"""

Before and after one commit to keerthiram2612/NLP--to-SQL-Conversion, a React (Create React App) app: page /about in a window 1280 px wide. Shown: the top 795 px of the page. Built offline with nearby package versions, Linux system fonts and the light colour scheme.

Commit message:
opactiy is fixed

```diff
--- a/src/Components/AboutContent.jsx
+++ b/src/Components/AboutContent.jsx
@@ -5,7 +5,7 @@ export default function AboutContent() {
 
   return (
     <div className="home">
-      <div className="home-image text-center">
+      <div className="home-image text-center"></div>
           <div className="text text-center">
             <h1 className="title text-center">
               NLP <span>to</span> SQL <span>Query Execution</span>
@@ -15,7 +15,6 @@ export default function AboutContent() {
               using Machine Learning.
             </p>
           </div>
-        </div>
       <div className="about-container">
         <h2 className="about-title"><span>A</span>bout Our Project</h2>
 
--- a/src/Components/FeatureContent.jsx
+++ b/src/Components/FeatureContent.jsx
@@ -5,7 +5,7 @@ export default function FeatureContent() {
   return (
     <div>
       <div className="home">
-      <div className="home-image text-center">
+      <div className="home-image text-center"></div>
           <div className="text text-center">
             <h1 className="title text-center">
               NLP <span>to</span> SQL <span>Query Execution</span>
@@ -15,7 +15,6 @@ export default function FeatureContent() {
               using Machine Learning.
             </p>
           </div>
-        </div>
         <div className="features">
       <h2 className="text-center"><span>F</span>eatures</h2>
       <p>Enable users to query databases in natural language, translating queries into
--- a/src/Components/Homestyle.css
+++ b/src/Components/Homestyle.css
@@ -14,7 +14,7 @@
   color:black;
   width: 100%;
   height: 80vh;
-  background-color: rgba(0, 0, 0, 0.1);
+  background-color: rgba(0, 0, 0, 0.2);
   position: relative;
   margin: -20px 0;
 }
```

"""
"""

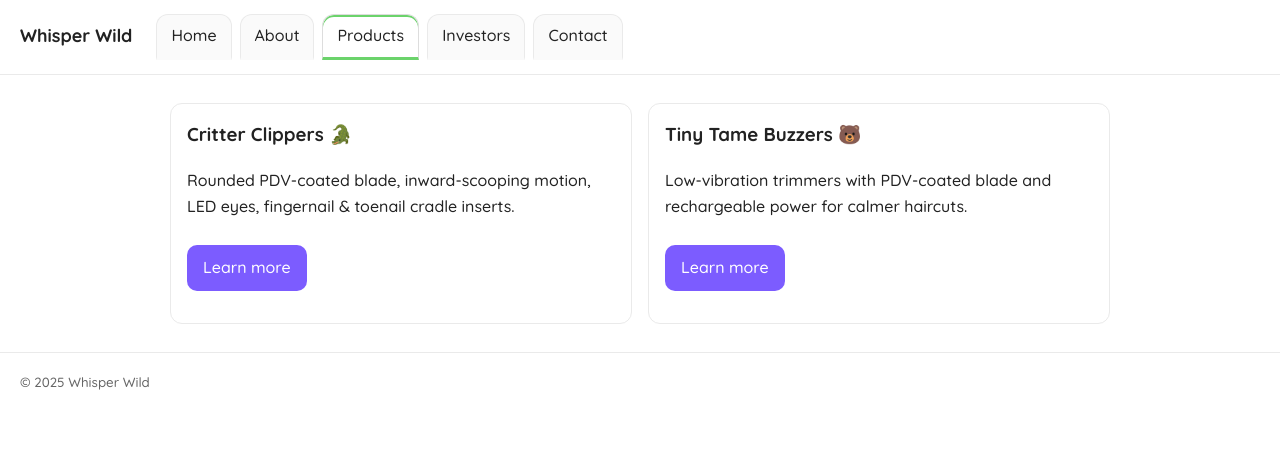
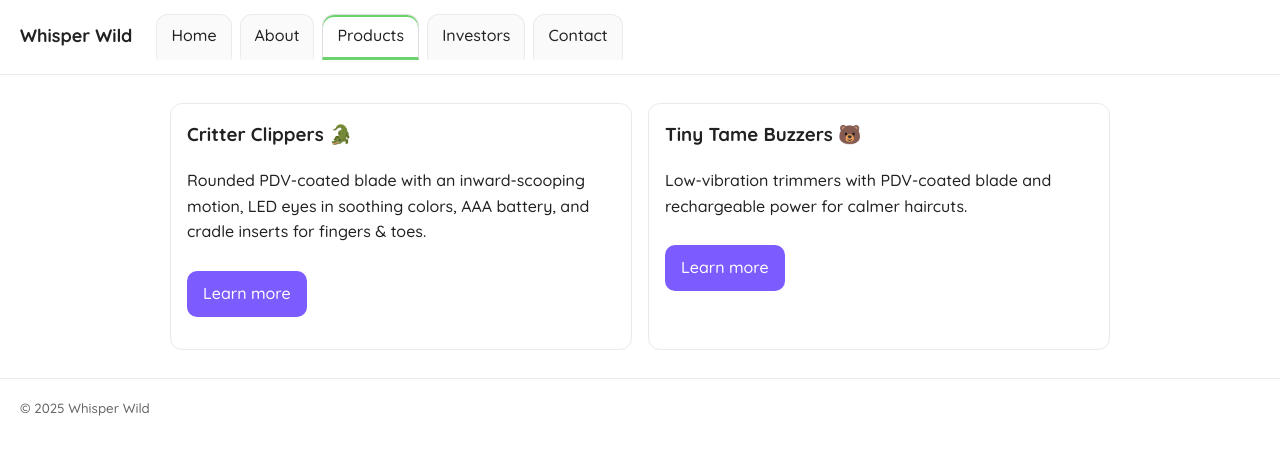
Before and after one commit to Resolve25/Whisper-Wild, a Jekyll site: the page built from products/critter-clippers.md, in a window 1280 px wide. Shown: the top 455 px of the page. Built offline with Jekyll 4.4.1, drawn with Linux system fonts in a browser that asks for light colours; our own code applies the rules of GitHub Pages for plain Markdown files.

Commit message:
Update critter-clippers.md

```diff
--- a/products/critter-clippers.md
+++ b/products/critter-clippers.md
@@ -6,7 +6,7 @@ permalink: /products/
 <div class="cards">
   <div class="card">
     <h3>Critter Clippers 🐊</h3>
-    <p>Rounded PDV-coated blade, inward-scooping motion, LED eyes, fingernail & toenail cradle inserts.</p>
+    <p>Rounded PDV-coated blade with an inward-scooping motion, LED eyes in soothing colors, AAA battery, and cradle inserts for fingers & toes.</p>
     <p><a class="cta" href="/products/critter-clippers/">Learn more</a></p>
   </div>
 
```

"""
"""

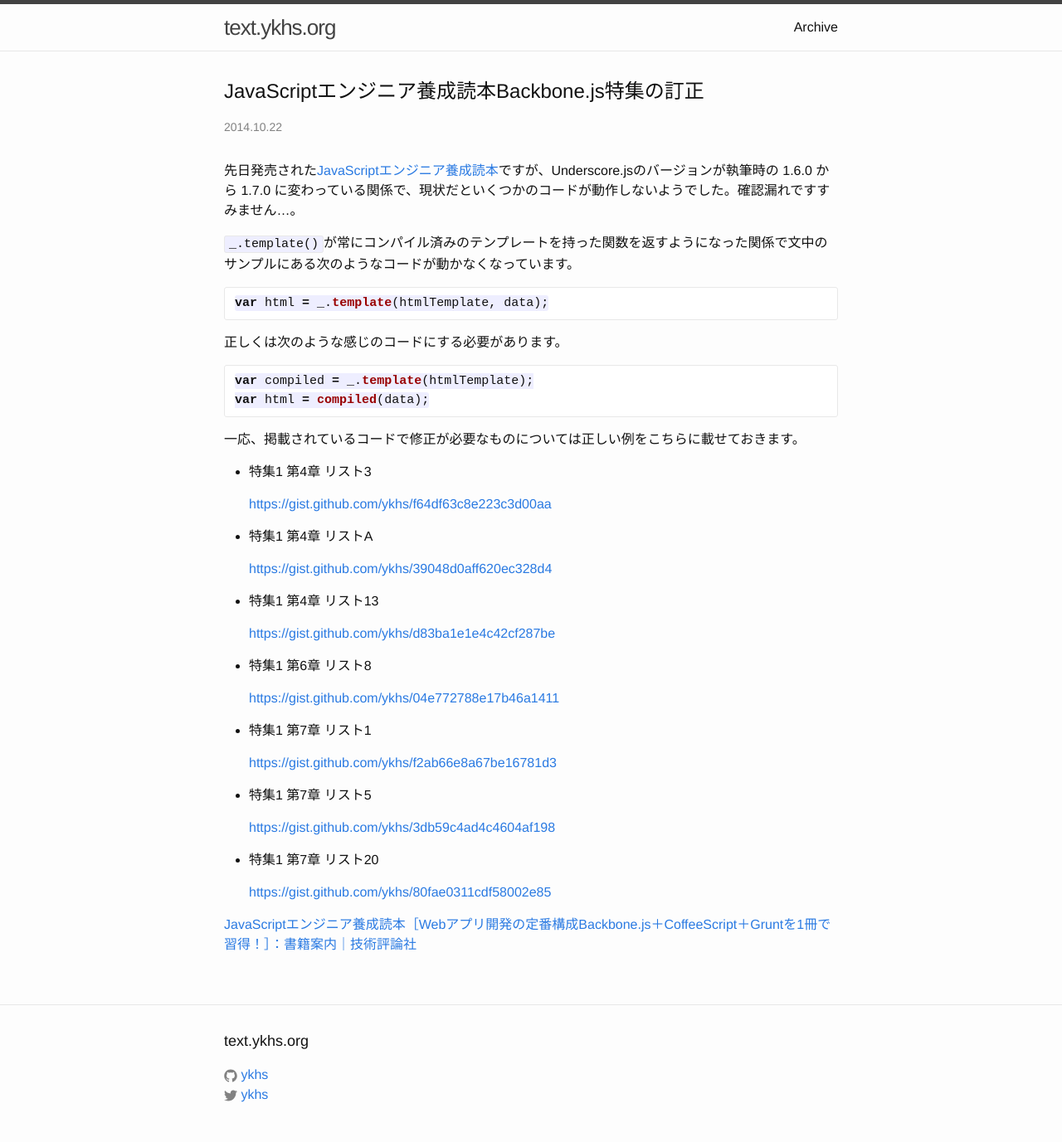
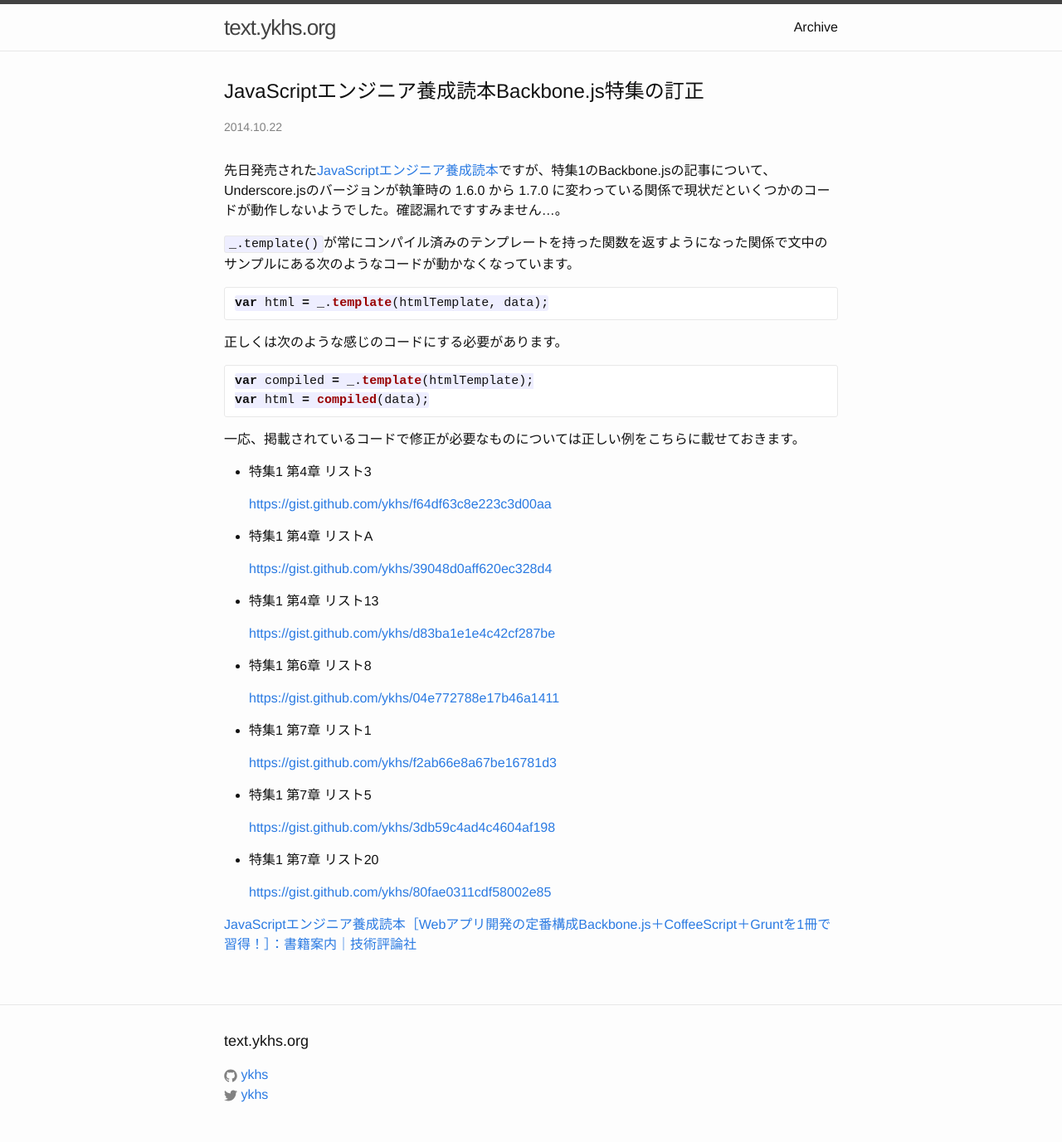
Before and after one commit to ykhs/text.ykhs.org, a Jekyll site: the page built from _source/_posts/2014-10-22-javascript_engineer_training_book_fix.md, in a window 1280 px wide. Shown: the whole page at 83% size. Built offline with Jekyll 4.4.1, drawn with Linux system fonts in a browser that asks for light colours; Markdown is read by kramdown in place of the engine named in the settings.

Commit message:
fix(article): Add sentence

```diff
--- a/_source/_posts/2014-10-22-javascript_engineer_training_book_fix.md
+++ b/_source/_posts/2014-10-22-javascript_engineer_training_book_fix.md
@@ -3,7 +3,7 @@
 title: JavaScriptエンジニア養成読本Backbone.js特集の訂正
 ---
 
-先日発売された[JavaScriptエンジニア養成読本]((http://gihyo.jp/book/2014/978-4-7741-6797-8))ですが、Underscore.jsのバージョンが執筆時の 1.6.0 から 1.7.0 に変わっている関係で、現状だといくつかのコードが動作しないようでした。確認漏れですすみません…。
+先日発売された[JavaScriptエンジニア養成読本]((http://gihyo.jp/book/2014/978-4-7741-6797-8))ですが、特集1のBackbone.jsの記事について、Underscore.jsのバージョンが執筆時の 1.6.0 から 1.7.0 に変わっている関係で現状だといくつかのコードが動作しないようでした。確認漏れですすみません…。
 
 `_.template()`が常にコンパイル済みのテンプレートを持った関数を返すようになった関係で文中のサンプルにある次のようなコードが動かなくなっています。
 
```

"""

## YOUR ASSIGNMENT
Extract every line from the records above that contains the word "scooping".

## SOLUTION TO THIS EXERCISE
-    <p>Rounded PDV-coated blade, inward-scooping motion, LED eyes, fingernail & toenail cradle inserts.</p>
+    <p>Rounded PDV-coated blade with an inward-scooping motion, LED eyes in soothing colors, AAA battery, and cradle inserts for fingers & toes.</p>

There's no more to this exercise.